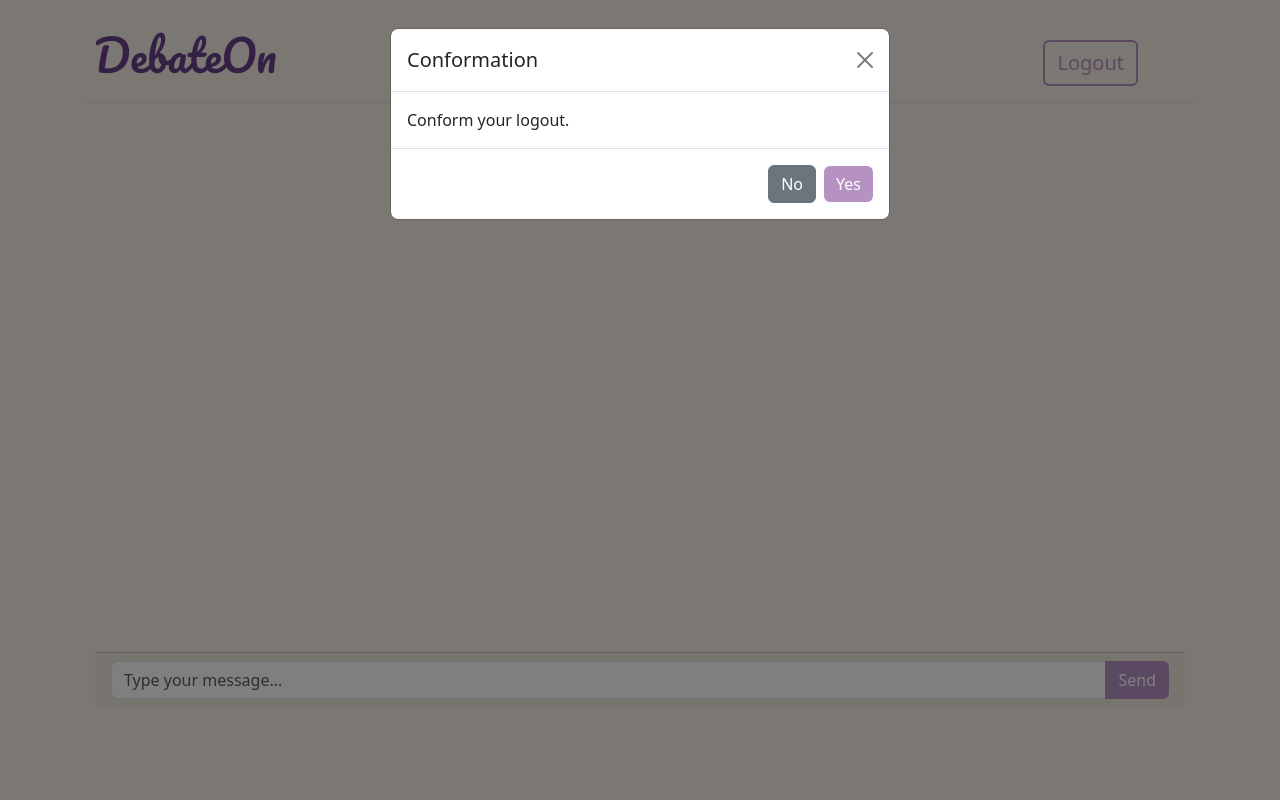
After one commit to Sakib-Dalal/DebateOn, a Flask app: page /userpage/debate_ai in a window 1280 px wide, after a click on "Logout". The commit adds this page. Run offline with Flask 3, Linux system fonts and the light colour scheme; the visitor is signed in with stand-in values (Sample User, id 1).

Commit message:
chatbot created

```diff
--- a/main.py
+++ b/main.py
@@ -5,11 +5,11 @@ from werkzeug.security import generate_password_hash, check_password_hash
 from sqlalchemy.orm import DeclarativeBase, Mapped, mapped_column
 from sqlalchemy import Integer, String
 from flask_login import UserMixin, login_user, LoginManager, login_required, current_user, logout_user
-import csv, os, json
 import pandas as pd
 import plotly.graph_objs as go
-import plotly.utils
 import requests
+import ollama
+import time
 
 app = Flask(__name__)
 app.config['SECRET_KEY'] = '8BYkEfBA6O6donzWlSihBXox7C0sKR6b'
@@ -113,10 +113,54 @@ def userpage():
     # Passing the name from the current_user
     return render_template('userpage.html', name=name)
 
+# Create PlayGround
 @app.route("/userpage/create_playground")
 @login_required
 def create_playground():
     return render_template('playground_create.html')
+
+
+messages = [
+    {
+        'role': 'system',
+        'content': 'Note: Give Fast Reponce and Short! You are a guest, and the user will tell you a topic to debate on. You can debate on that topic with the user. Try to give fast and short responses to the user'
+    }
+]
+
+def stream_response(response_text, chunk_size=10, delay=0.1):
+    words = response_text.split()
+    for i in range(0, len(words), chunk_size):
+        chunk = ' '.join(words[i:i + chunk_size])
+        print(chunk, end=' ', flush=True)
+        time.sleep(delay)
+    print()  # Move to the next line after streaming the full response
+
+
+
+
+# Debate with AI
+@app.route("/userpage/debate_ai")
+@login_required
+def debate_ai():
+    return render_template('debate_ai.html')
+
+# Handle AJAX request to communicate with AI
+@app.route('/ask', methods=['POST'])
+@login_required
+def ask():
+    user_message = request.form['message']
+    messages.append({'role': 'user', 'content': user_message})
+
+    response = ollama.chat(model='llama3.1', messages=messages)
+    ai_response = response['message']['content']
+
+    # Ensure **<text>** format for bold text
+    formatted_response = f"**{ai_response}**"
+
+    messages.append({'role': 'assistant', 'content': formatted_response})
+
+    return jsonify({'response': formatted_response})
+
 
 # # add new device page
 # @app.route('/new_device/<email>')
--- a/static/style.css
+++ b/static/style.css
@@ -39,3 +39,42 @@
         height: 200px !important;
     }
 }
+#chat-box {
+    height: 500px;
+    overflow-y: scroll;
+}
+
+.messages {
+    display: flex;
+    flex-direction: column;
+}
+
+.user-message, .bot-message {
+    margin: 10px 0;
+}
+
+.user-message {
+    align-self: flex-end;
+    background-color: #674188;
+    color: white;
+    padding: 10px;
+    margin-right: 50px;
+    margin-left: 100px;
+    border-radius: 5px;
+}
+
+.bot-message {
+    align-self: flex-start;
+    background-color: #B692C2;
+    padding: 10px;
+    color:white;
+    margin-right: 100px;
+    border-radius: 5px;
+}
+
+.thinking {
+    display: none;
+    color: gray;
+    font-style: italic;
+    margin-top: 10px;
+}
--- /dev/null
+++ b/templates/debate_ai.html
@@ -0,0 +1,115 @@
+{% include "header.html" %}
+
+<div class="container">
+  <nav class="navbar navbar-expand-lg bg-body-light border-bottom">
+      <div class="container-fluid">
+          <a class="navbar-brand fs-2 fw-light mt-3" href="/">
+                  <h1 class="logo" style="font-size: 43px">
+                      DebateOn
+                  </h1>
+          </a>
+
+          <div class="login" style="direction: ltr;">
+            <ul class="navbar-nav me-auto mb-2 mb-lg-0">
+                <li class="nav-item mobile_form">
+                        <button type="button" class="btn fs-5 mx-5 mt-4" style="color: #B692C2; border: 2px #B692C2 solid;" data-bs-toggle="modal" data-bs-target="#logout_button">
+                            Logout
+                        </button>
+                    <!-- Modal -->
+                    <div class="modal fade" id="logout_button" data-bs-backdrop="static" data-bs-keyboard="false" tabindex="-1" aria-labelledby="staticBackdropLabel" aria-hidden="true">
+                        <div class="modal-dialog">
+                        <div class="modal-content">
+                            <div class="modal-header">
+                                <h1 class="modal-title fs-5" id="staticBackdropLabel">Conformation</h1>
+                                <button type="button" class="btn-close" data-bs-dismiss="modal" aria-label="Close"></button>
+                            </div>
+                            <div class="modal-body">
+                                Conform your logout.
+                            </div>
+                            <div class="modal-footer">
+                                <button type="button" class="btn btn-secondary" data-bs-dismiss="modal">No</button>
+                                <a aria-current="page" href="{{ url_for('logout') }}">
+                                    <button type="button" class="btn btn-danger" style="color: #ffffff; background-color: #B692C2; border: #B692C2;">Yes</button>
+                                </a>
+                            </div>
+                        </div>
+                        </div>
+                    </div>
+                </li>
+
+            </ul>
+          </div>
+
+        </div>
+      </nav>
+
+      <div class="container mt-5">
+        <div class="card" style="background-color: #f7efe5; border-color: #f7efe5;">
+            <div class="card-body" id="chat-box">
+                <div class="messages">
+                    <!-- Chat messages will appear here -->
+                </div>
+                <div class="thinking" id="thinking-indicator">Bot is thinking...</div>
+            </div>
+            <div class="card-footer">
+                <form id="chat-form">
+                    <div class="input-group">
+                        <input type="text" class="form-control" id="message" placeholder="Type your message..." required>
+                        <button id="send-button" class="btn" style="color: white; background-color: #B692C2;" type="submit">Send</button>
+                    </div>
+                </form>
+            </div>
+        </div>
+    </div>
+
+    <script src="https://code.jquery.com/jquery-3.6.0.min.js"></script>
+    <script>
+        $(document).ready(function() {
+            $('#chat-form').on('submit', function(e) {
+                e.preventDefault();
+
+                let userMessage = $('#message').val();
+                if (userMessage.trim() !== '') {
+                    // Append user message to the chat
+                    $('.messages').append('<div class="user-message"><strong>You:</strong> ' + userMessage + '</div>');
+
+                    // Clear the input box
+                    $('#message').val('');
+
+                    // Show the thinking indicator
+                    $('#thinking-indicator').show();
+
+                    // Disable the send button
+                    $('#send-button').prop('disabled', true);
+
+                    // Send the message to the server
+                    $.ajax({
+                        url: '/ask',
+                        type: 'POST',
+                        data: { message: userMessage },
+                        success: function(response) {
+                            // Append AI response to the chat with bold formatting
+                            let formattedResponse = response.response.replace(/\*\*(.*?)\*\*/g, '<strong>$1</strong>');
+                            $('.messages').append('<div class="bot-message"><strong>Bot:</strong> ' + formattedResponse + '</div>');
+                        },
+                        complete: function() {
+                            // Hide the thinking indicator
+                            $('#thinking-indicator').hide();
+
+                            // Re-enable the send button
+                            $('#send-button').prop('disabled', false);
+                        }
+                    });
+                }
+            });
+        });
+    </script>
+
+
+ <!-- <div class="chat">
+    <div class="mb-3">
+      <textarea class="form-control" id="exampleFormControlTextarea1" rows="3" style="position: fixed; bottom: 60px; height: 20px; width: 900px;"></textarea>
+    </div>
+  </div> -->
+
+{% include "footer.html" %}
```
Also changed, not shown: templates/userpage.html (+10 -6 lines).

§ **What is being asked**: Return a copy of every line in the records that includes the string "white".

§ **Solution for this exercise**:
+    color: white;
+    color:white;
+                        <button id="send-button" class="btn" style="color: white; background-color: #B692C2;" type="submit">Send</button>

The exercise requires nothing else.